Gogol wakes up late one morning alone in bed—Moushumi is away at a conference for the weekend, and the heat has malfunctioned, leaving their apartment freezing cold. He tries to work from home, but decides to go in to the office, leaving her a note. Alone at work, he glances at his desk, where the calendar reminds him that this Friday will be the fourth anniversary of his father’s death. Alongside it are photos of his family and of Moushumi.
This chapter switches back to following Gogol’s path, but now the reader knows what he doesn’t – that his wife is having an affair. This creates a sense of suspense, as we foresee the pain of that discovery and contrast it with the normalcy of his current actions. The fact that Gogol measures time relative to his father’s death shows us just how impactful it was.
As he works, he thinks of Thanksgiving dinner the week before. Gogol and Moushumi had cooked in their apartment, and her parents, Ashima, Sonia, and Sonia’s boyfriend Ben joined them, all speaking in English for Ben’s sake. Seeing Sonia and Ben, happy and in love, amplifies questions he has been asking himself recently about Moushumi’s happiness with their marriage. Gogol is dreading Christmas, a fact that he thinks make him finally an adult. He doesn’t know what to buy for his wife.
The suspense continues – we learn that Gogol has begun to question Moushumi’s happiness, but doesn’t suspect her affair. Their Thanksgiving in New York is particularly heartbreaking, since it shows that Gogol believes he has managed to form what he thinks is a stable home, a place that fuses his family and Indian heritage with the American lifestyle he grew up with. On a basic level, however, there is a disconnect between him and Moushumi, as illustrated by his puzzling over her Christmas present.
Inspired by the idea of planning a trip to Italy, Gogol buys Moushumi a guidebook and begins to walk home, frightened momentarily by a flock of pigeons that seem strangely out of place in the trees of a park. He buys some of her favorite food and walks home. The doorman tells him with a smile that his wife has just returned, and Gogol’s heart swells at the thought of her. He hides the book in the pocket of his jacket and calls the elevator.

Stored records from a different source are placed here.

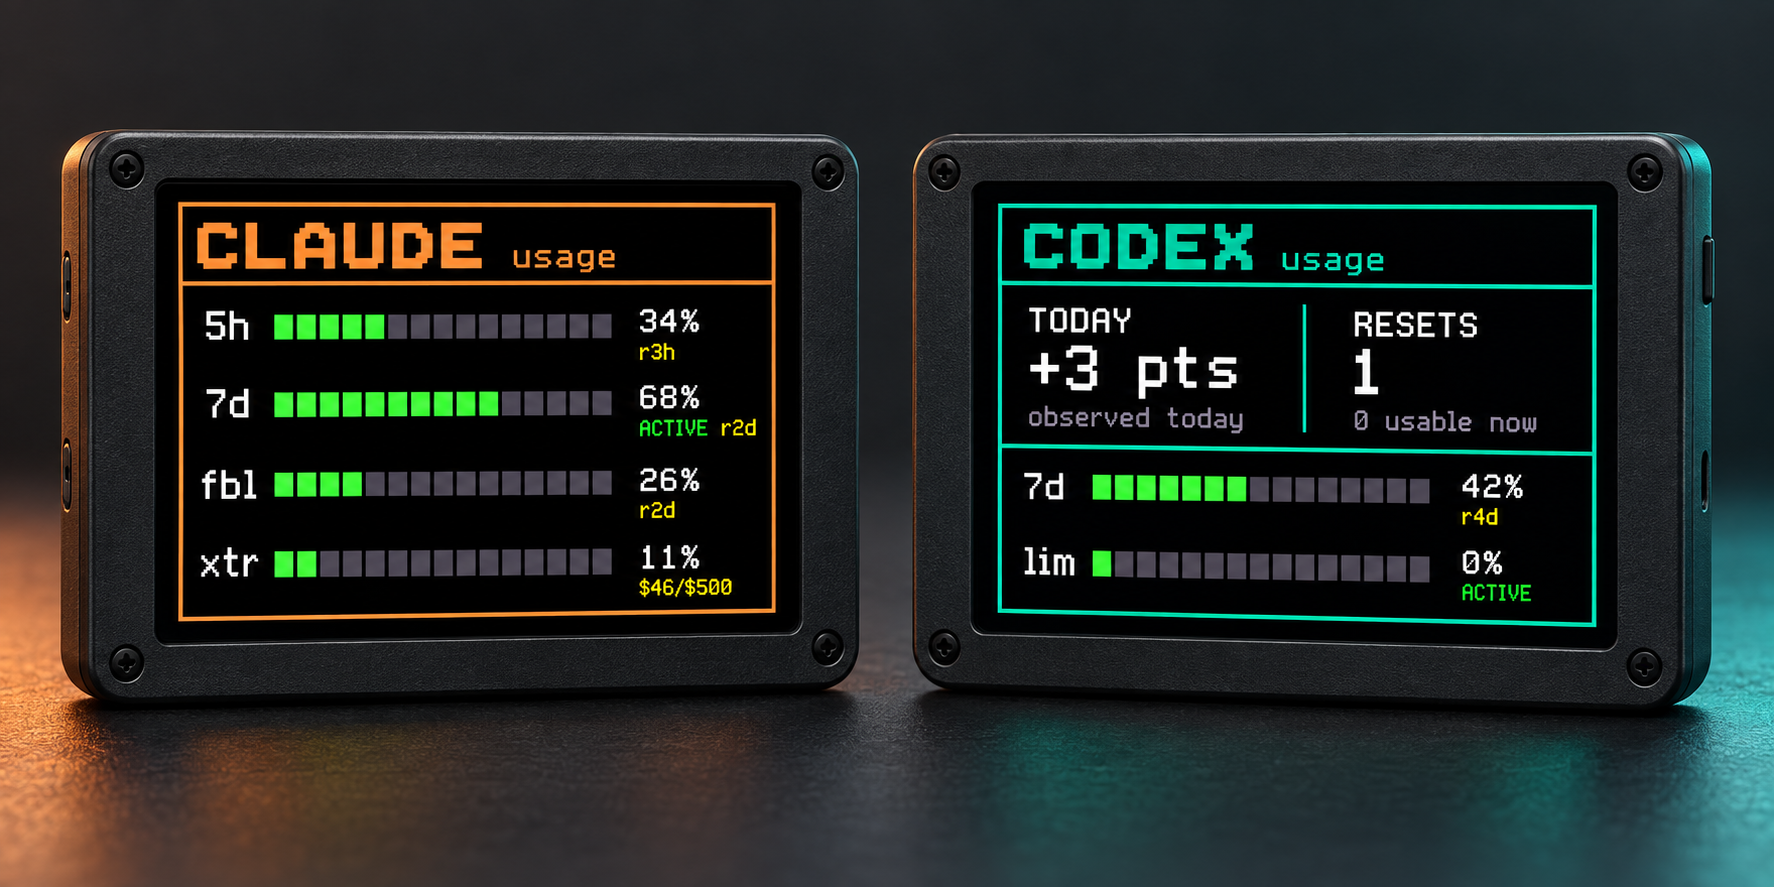
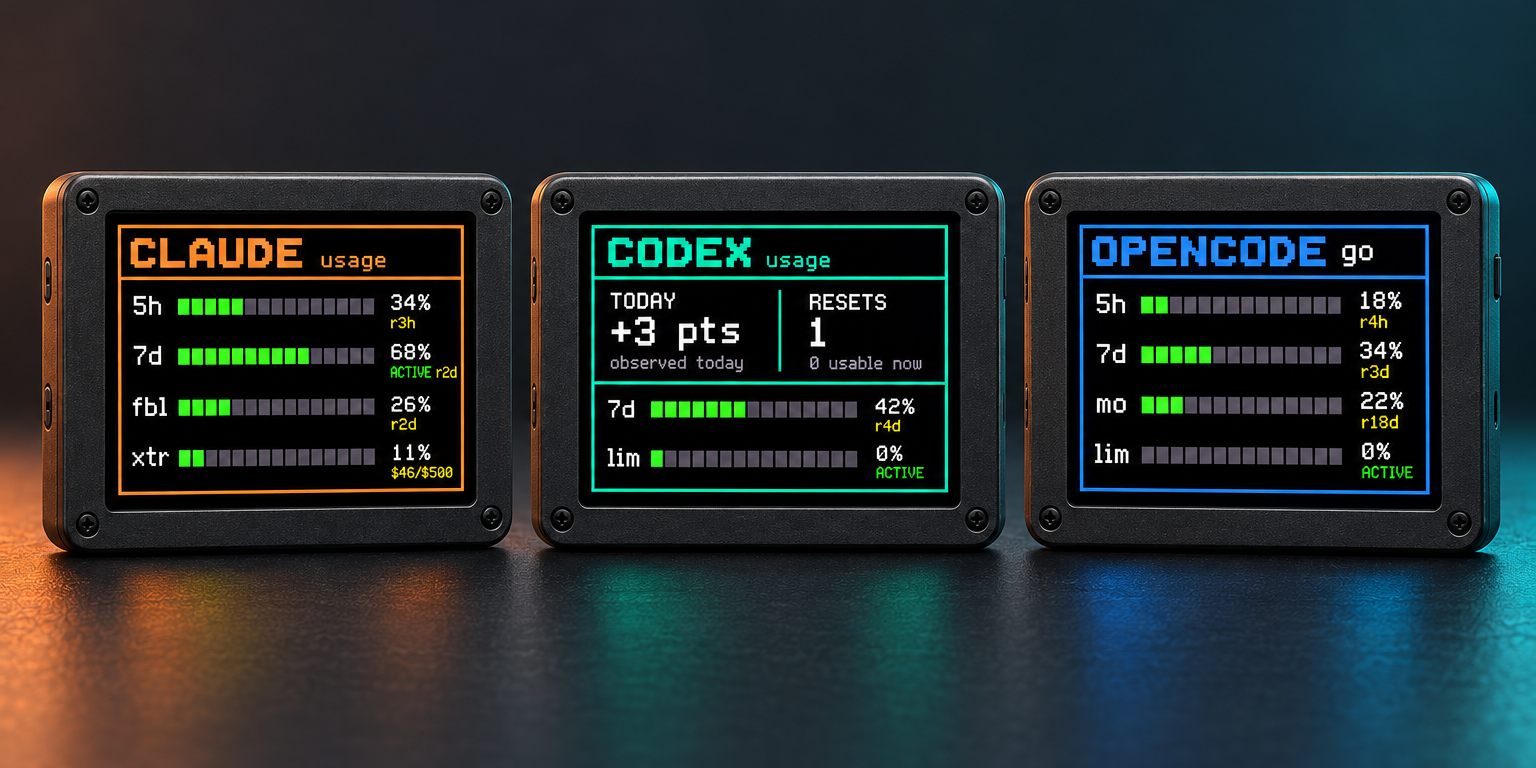
docs: update hero image to show Claude, Codex, and OpenCode Go

diff --git a/README.md b/README.md
@@ -3,7 +3,7 @@
 A tiny always-on dashboard for Claude Code, Codex, and OpenCode Go usage, built
 for the [Adafruit PyPortal](https://www.adafruit.com/product/4116).
 
-![Two PyPortal devices showing Claude and Codex usage](docs/mockups/pyportal-ai-usage-hero.png)
+![Three PyPortal devices showing Claude, Codex, and OpenCode Go usage](docs/mockups/pyportal-ai-usage-hero.png)
 
 The dashboard cycles between configured provider views and shows the limits
 available for each account: short-term, weekly, and monthly utilization, reset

The guidebook, a promise of a brighter future, cheers Gogol’s spirits – although the uncanny sight of pigeons in a tree (instead of on the ground or a roof) is disconcerting to him: especially his realization that seeing birds in a tree is disconcerting in the first place. This is an image of identity confusion that resonates with Gogol’s long struggle to find where he belongs. Again, Lahiri builds suspense for when the affair will become known.